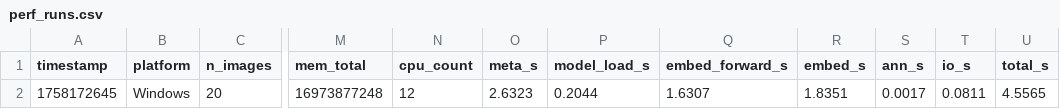
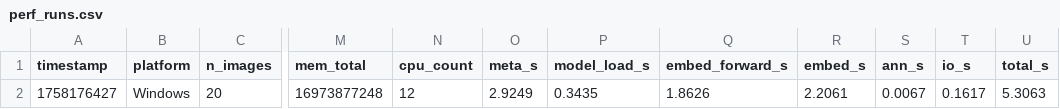
Before and after one commit to seabear6400/answer_scan_project, a CSV file: output/artifacts/perf_runs.csv, drawn as a sheet; only a part is shown, gaps mark what is left out; the diff names each change by its address in the sheet, - before the commit and + after, or states it on an @@ line.

```diff
--- a/output/artifacts/perf_runs.csv
+++ b/output/artifacts/perf_runs.csv
-A2 (timestamp): 1758172645
+A2 (timestamp): 1758176427
-O2 (meta_s): 2.6323
+O2 (meta_s): 2.9249
-P2 (model_load_s): 0.2044
+P2 (model_load_s): 0.3435
-Q2 (embed_forward_s): 1.6307
+Q2 (embed_forward_s): 1.8626
-R2 (embed_s): 1.8351
+R2 (embed_s): 2.2061
-S2 (ann_s): 0.0017
+S2 (ann_s): 0.0067
-T2 (io_s): 0.0811
+T2 (io_s): 0.1617
-U2 (total_s): 4.5565
+U2 (total_s): 5.3063
```
Also changed, not shown: 6 other files.
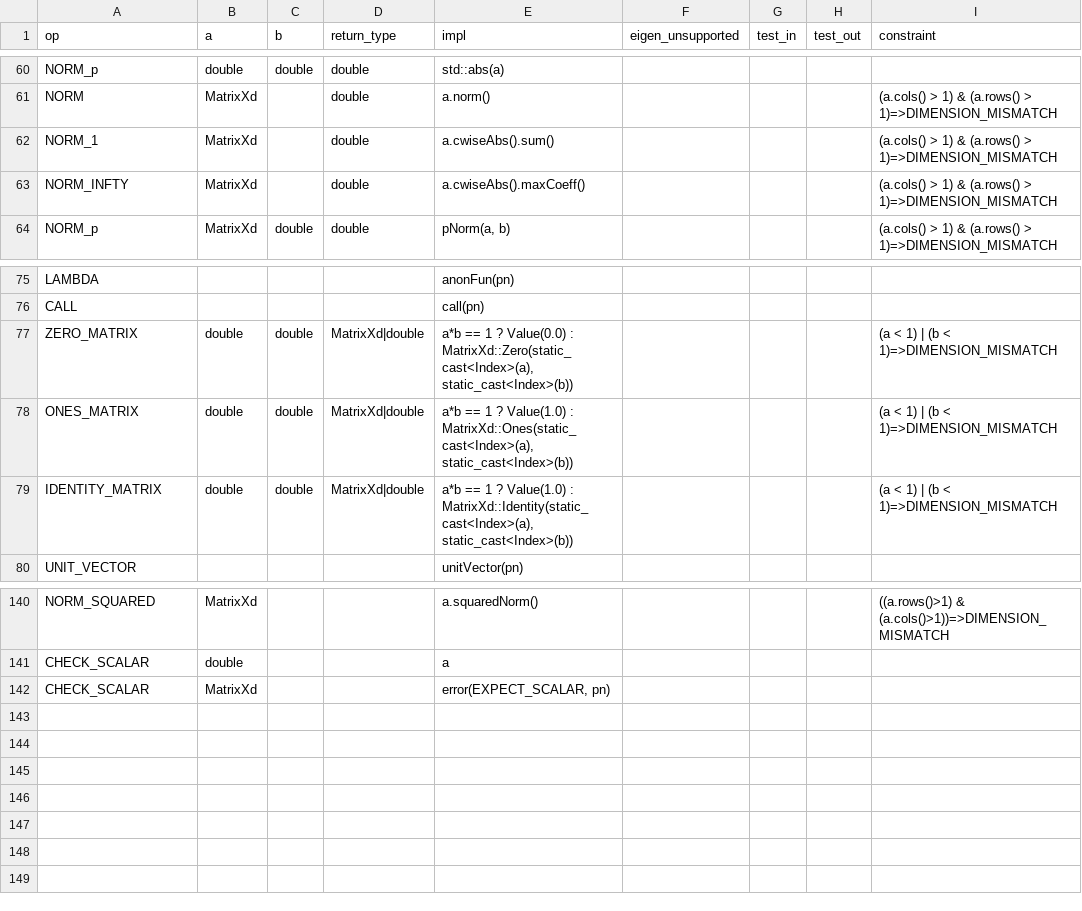
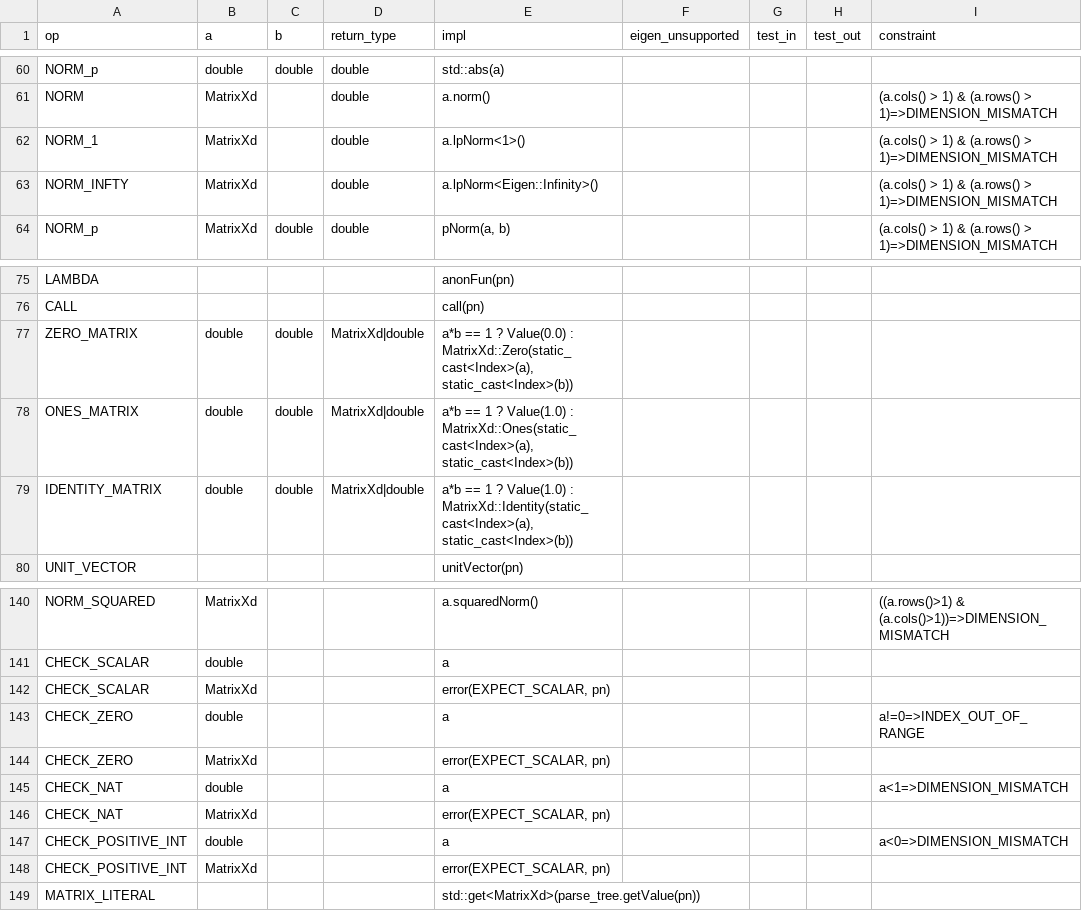
Before and after one commit to JohnDTill/Forscape, a CSV file: meta/interpreter_dispatch.csv, drawn as a sheet; only a part is shown, gaps mark what is left out.

```diff
--- a/meta/interpreter_dispatch.csv
+++ b/meta/interpreter_dispatch.csv
@@ -61,4 +61,4 @@ NORM_p,double,double,double,std::abs(a),,,,
 NORM,MatrixXd,,double,a.norm(),,,,(a.cols() > 1) & (a.rows() > 1)=>DIMENSION_MISMATCH
-NORM_1,MatrixXd,,double,a.cwiseAbs().sum(),,,,(a.cols() > 1) & (a.rows() > 1)=>DIMENSION_MISMATCH
-NORM_INFTY,MatrixXd,,double,a.cwiseAbs().maxCoeff(),,,,(a.cols() > 1) & (a.rows() > 1)=>DIMENSION_MISMATCH
+NORM_1,MatrixXd,,double,a.lpNorm<1>(),,,,(a.cols() > 1) & (a.rows() > 1)=>DIMENSION_MISMATCH
+NORM_INFTY,MatrixXd,,double,a.lpNorm<Eigen::Infinity>(),,,,(a.cols() > 1) & (a.rows() > 1)=>DIMENSION_MISMATCH
 NORM_p,MatrixXd,double,double,"pNorm(a, b)",,,,(a.cols() > 1) & (a.rows() > 1)=>DIMENSION_MISMATCH
@@ -76,5 +76,5 @@ LAMBDA,,,,anonFun(pn),,,,
 CALL,,,,call(pn),,,,
-ZERO_MATRIX,double,double,MatrixXd|double,"a*b == 1 ? Value(0.0) : MatrixXd::Zero(static_cast<Index>(a), static_cast<Index>(b))",,,,(a < 1) | (b < 1)=>DIMENSION_MISMATCH
-ONES_MATRIX,double,double,MatrixXd|double,"a*b == 1 ? Value(1.0) : MatrixXd::Ones(static_cast<Index>(a), static_cast<Index>(b))",,,,(a < 1) | (b < 1)=>DIMENSION_MISMATCH
-IDENTITY_MATRIX,double,double,MatrixXd|double,"a*b == 1 ? Value(1.0) : MatrixXd::Identity(static_cast<Index>(a), static_cast<Index>(b))",,,,(a < 1) | (b < 1)=>DIMENSION_MISMATCH
+ZERO_MATRIX,double,double,MatrixXd|double,"a*b == 1 ? Value(0.0) : MatrixXd::Zero(static_cast<Index>(a), static_cast<Index>(b))",,,,
+ONES_MATRIX,double,double,MatrixXd|double,"a*b == 1 ? Value(1.0) : MatrixXd::Ones(static_cast<Index>(a), static_cast<Index>(b))",,,,
+IDENTITY_MATRIX,double,double,MatrixXd|double,"a*b == 1 ? Value(1.0) : MatrixXd::Identity(static_cast<Index>(a), static_cast<Index>(b))",,,,
 UNIT_VECTOR,,,,unitVector(pn),,,,
@@ -142 +142,8 @@ CHECK_SCALAR,double,,,a,,,,
 CHECK_SCALAR,MatrixXd,,,"error(EXPECT_SCALAR, pn)",,,,
+CHECK_ZERO,double,,,a,,,,a!=0=>INDEX_OUT_OF_RANGE
+CHECK_ZERO,MatrixXd,,,"error(EXPECT_SCALAR, pn)",,,,
+CHECK_NAT,double,,,a,,,,a<1=>DIMENSION_MISMATCH
+CHECK_NAT,MatrixXd,,,"error(EXPECT_SCALAR, pn)",,,,
+CHECK_POSITIVE_INT,double,,,a,,,,a<0=>DIMENSION_MISMATCH
+CHECK_POSITIVE_INT,MatrixXd,,,"error(EXPECT_SCALAR, pn)",,,,
+MATRIX_LITERAL,,,,std::get<MatrixXd>(parse_tree.getValue(pn)),,,,
```
Also changed, not shown: meta/parse_nodes.csv, 3 other files.
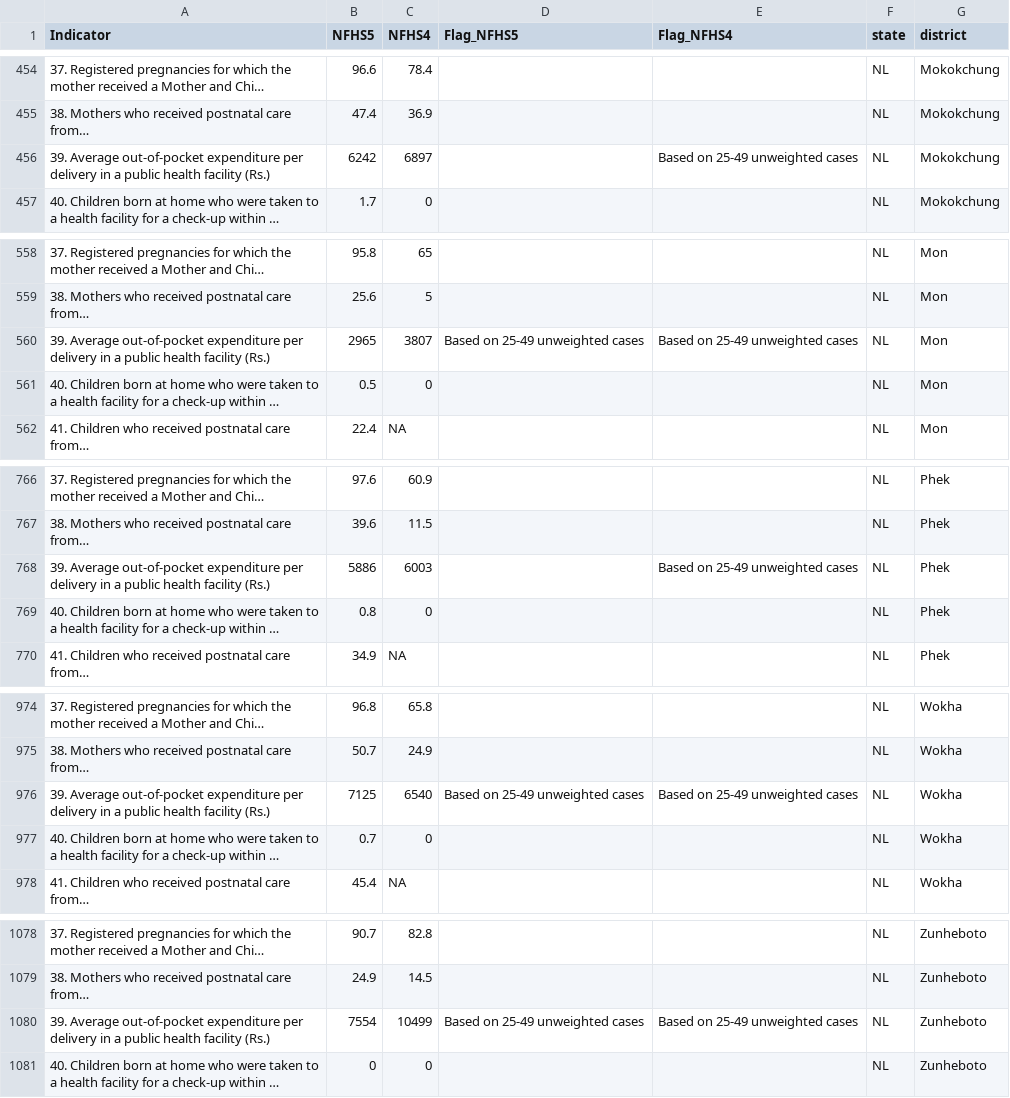
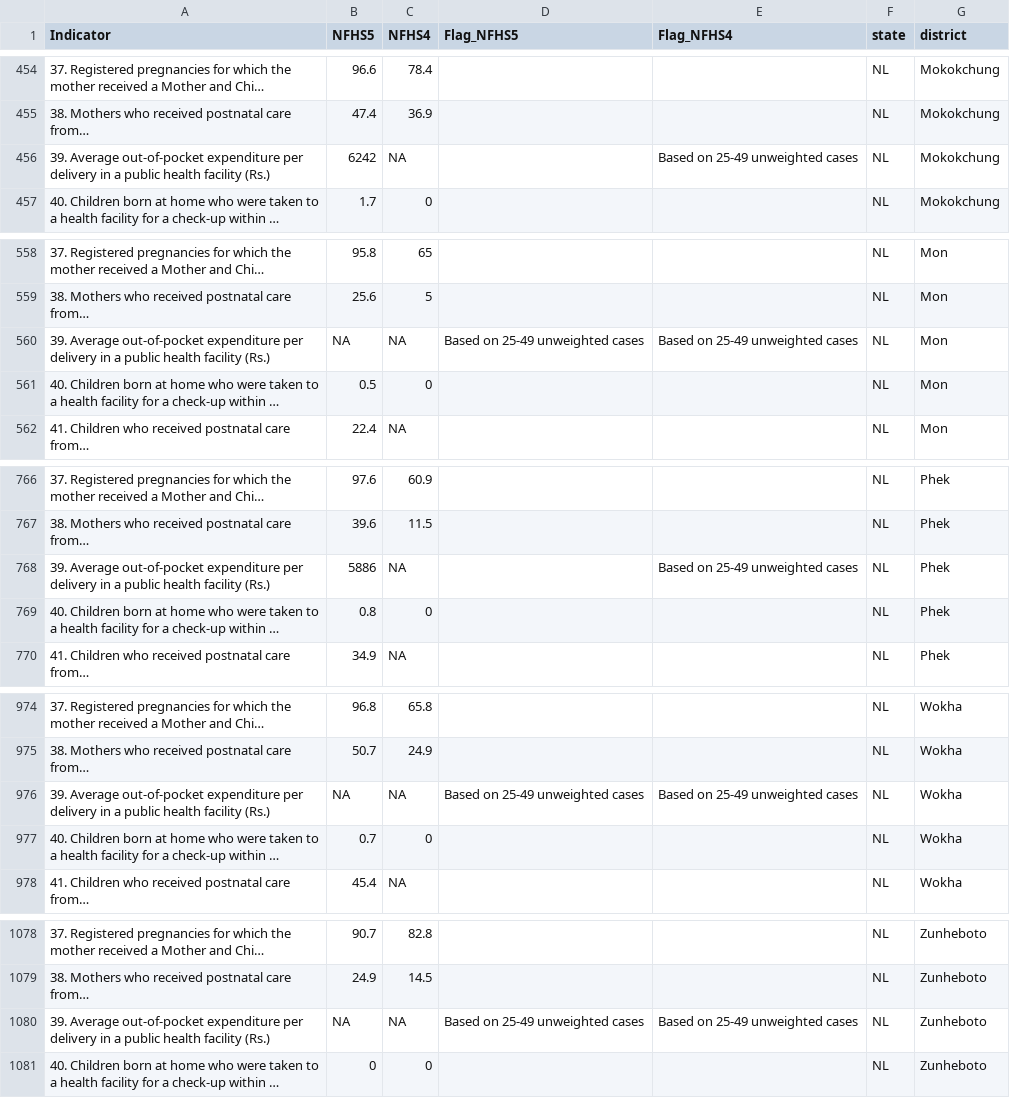
Before and after one commit to jvargh7/nfhs5_factsheets, a CSV file: districts/csv_output/NFHS-5_NL.csv, drawn as a sheet; only a part is shown, gaps mark what is left out; long unchanged cells end in …; the diff names each change by its address in the sheet, - before the commit and + after, or states it on an @@ line.

```diff
--- a/districts/csv_output/NFHS-5_NL.csv
+++ b/districts/csv_output/NFHS-5_NL.csv
-C456 (NFHS4): 6897
+C456 (NFHS4): NA
-B560 (NFHS5): 2965
+B560 (NFHS5): NA
-C560 (NFHS4): 3807
+C560 (NFHS4): NA
-C768 (NFHS4): 6003
+C768 (NFHS4): NA
-B976 (NFHS5): 7125
+B976 (NFHS5): NA
-C976 (NFHS4): 6540
+C976 (NFHS4): NA
-B1080 (NFHS5): 7554
+B1080 (NFHS5): NA
-C1080 (NFHS4): 10499
+C1080 (NFHS4): NA
```
Also changed, not shown: districts/csv_output/NFHS-5_AP.csv, districts/csv_output/NFHS-5_DD.csv, 36 other files.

====================

Print the material above verbatim, no images.

# RESPONSE AREA
Before and after one commit to seabear6400/answer_scan_project, a CSV file: output/artifacts/perf_runs.csv, drawn as a sheet; only a part is shown, gaps mark what is left out; the diff names each change by its address in the sheet, - before the commit and + after, or states it on an @@ line.

```diff
--- a/output/artifacts/perf_runs.csv
+++ b/output/artifacts/perf_runs.csv
-A2 (timestamp): 1758172645
+A2 (timestamp): 1758176427
-O2 (meta_s): 2.6323
+O2 (meta_s): 2.9249
-P2 (model_load_s): 0.2044
+P2 (model_load_s): 0.3435
-Q2 (embed_forward_s): 1.6307
+Q2 (embed_forward_s): 1.8626
-R2 (embed_s): 1.8351
+R2 (embed_s): 2.2061
-S2 (ann_s): 0.0017
+S2 (ann_s): 0.0067
-T2 (io_s): 0.0811
+T2 (io_s): 0.1617
-U2 (total_s): 4.5565
+U2 (total_s): 5.3063
```
Also changed, not shown: 6 other files.
Before and after one commit to JohnDTill/Forscape, a CSV file: meta/interpreter_dispatch.csv, drawn as a sheet; only a part is shown, gaps mark what is left out.

```diff
--- a/meta/interpreter_dispatch.csv
+++ b/meta/interpreter_dispatch.csv
@@ -61,4 +61,4 @@ NORM_p,double,double,double,std::abs(a),,,,
 NORM,MatrixXd,,double,a.norm(),,,,(a.cols() > 1) & (a.rows() > 1)=>DIMENSION_MISMATCH
-NORM_1,MatrixXd,,double,a.cwiseAbs().sum(),,,,(a.cols() > 1) & (a.rows() > 1)=>DIMENSION_MISMATCH
-NORM_INFTY,MatrixXd,,double,a.cwiseAbs().maxCoeff(),,,,(a.cols() > 1) & (a.rows() > 1)=>DIMENSION_MISMATCH
+NORM_1,MatrixXd,,double,a.lpNorm<1>(),,,,(a.cols() > 1) & (a.rows() > 1)=>DIMENSION_MISMATCH
+NORM_INFTY,MatrixXd,,double,a.lpNorm<Eigen::Infinity>(),,,,(a.cols() > 1) & (a.rows() > 1)=>DIMENSION_MISMATCH
 NORM_p,MatrixXd,double,double,"pNorm(a, b)",,,,(a.cols() > 1) & (a.rows() > 1)=>DIMENSION_MISMATCH
@@ -76,5 +76,5 @@ LAMBDA,,,,anonFun(pn),,,,
 CALL,,,,call(pn),,,,
-ZERO_MATRIX,double,double,MatrixXd|double,"a*b == 1 ? Value(0.0) : MatrixXd::Zero(static_cast<Index>(a), static_cast<Index>(b))",,,,(a < 1) | (b < 1)=>DIMENSION_MISMATCH
-ONES_MATRIX,double,double,MatrixXd|double,"a*b == 1 ? Value(1.0) : MatrixXd::Ones(static_cast<Index>(a), static_cast<Index>(b))",,,,(a < 1) | (b < 1)=>DIMENSION_MISMATCH
-IDENTITY_MATRIX,double,double,MatrixXd|double,"a*b == 1 ? Value(1.0) : MatrixXd::Identity(static_cast<Index>(a), static_cast<Index>(b))",,,,(a < 1) | (b < 1)=>DIMENSION_MISMATCH
+ZERO_MATRIX,double,double,MatrixXd|double,"a*b == 1 ? Value(0.0) : MatrixXd::Zero(static_cast<Index>(a), static_cast<Index>(b))",,,,
+ONES_MATRIX,double,double,MatrixXd|double,"a*b == 1 ? Value(1.0) : MatrixXd::Ones(static_cast<Index>(a), static_cast<Index>(b))",,,,
+IDENTITY_MATRIX,double,double,MatrixXd|double,"a*b == 1 ? Value(1.0) : MatrixXd::Identity(static_cast<Index>(a), static_cast<Index>(b))",,,,
 UNIT_VECTOR,,,,unitVector(pn),,,,
@@ -142 +142,8 @@ CHECK_SCALAR,double,,,a,,,,
 CHECK_SCALAR,MatrixXd,,,"error(EXPECT_SCALAR, pn)",,,,
+CHECK_ZERO,double,,,a,,,,a!=0=>INDEX_OUT_OF_RANGE
+CHECK_ZERO,MatrixXd,,,"error(EXPECT_SCALAR, pn)",,,,
+CHECK_NAT,double,,,a,,,,a<1=>DIMENSION_MISMATCH
+CHECK_NAT,MatrixXd,,,"error(EXPECT_SCALAR, pn)",,,,
+CHECK_POSITIVE_INT,double,,,a,,,,a<0=>DIMENSION_MISMATCH
+CHECK_POSITIVE_INT,MatrixXd,,,"error(EXPECT_SCALAR, pn)",,,,
+MATRIX_LITERAL,,,,std::get<MatrixXd>(parse_tree.getValue(pn)),,,,
```
Also changed, not shown: meta/parse_nodes.csv, 3 other files.
Before and after one commit to jvargh7/nfhs5_factsheets, a CSV file: districts/csv_output/NFHS-5_NL.csv, drawn as a sheet; only a part is shown, gaps mark what is left out; long unchanged cells end in …; the diff names each change by its address in the sheet, - before the commit and + after, or states it on an @@ line.

```diff
--- a/districts/csv_output/NFHS-5_NL.csv
+++ b/districts/csv_output/NFHS-5_NL.csv
-C456 (NFHS4): 6897
+C456 (NFHS4): NA
-B560 (NFHS5): 2965
+B560 (NFHS5): NA
-C560 (NFHS4): 3807
+C560 (NFHS4): NA
-C768 (NFHS4): 6003
+C768 (NFHS4): NA
-B976 (NFHS5): 7125
+B976 (NFHS5): NA
-C976 (NFHS4): 6540
+C976 (NFHS4): NA
-B1080 (NFHS5): 7554
+B1080 (NFHS5): NA
-C1080 (NFHS4): 10499
+C1080 (NFHS4): NA
```
Also changed, not shown: districts/csv_output/NFHS-5_AP.csv, districts/csv_output/NFHS-5_DD.csv, 36 other files.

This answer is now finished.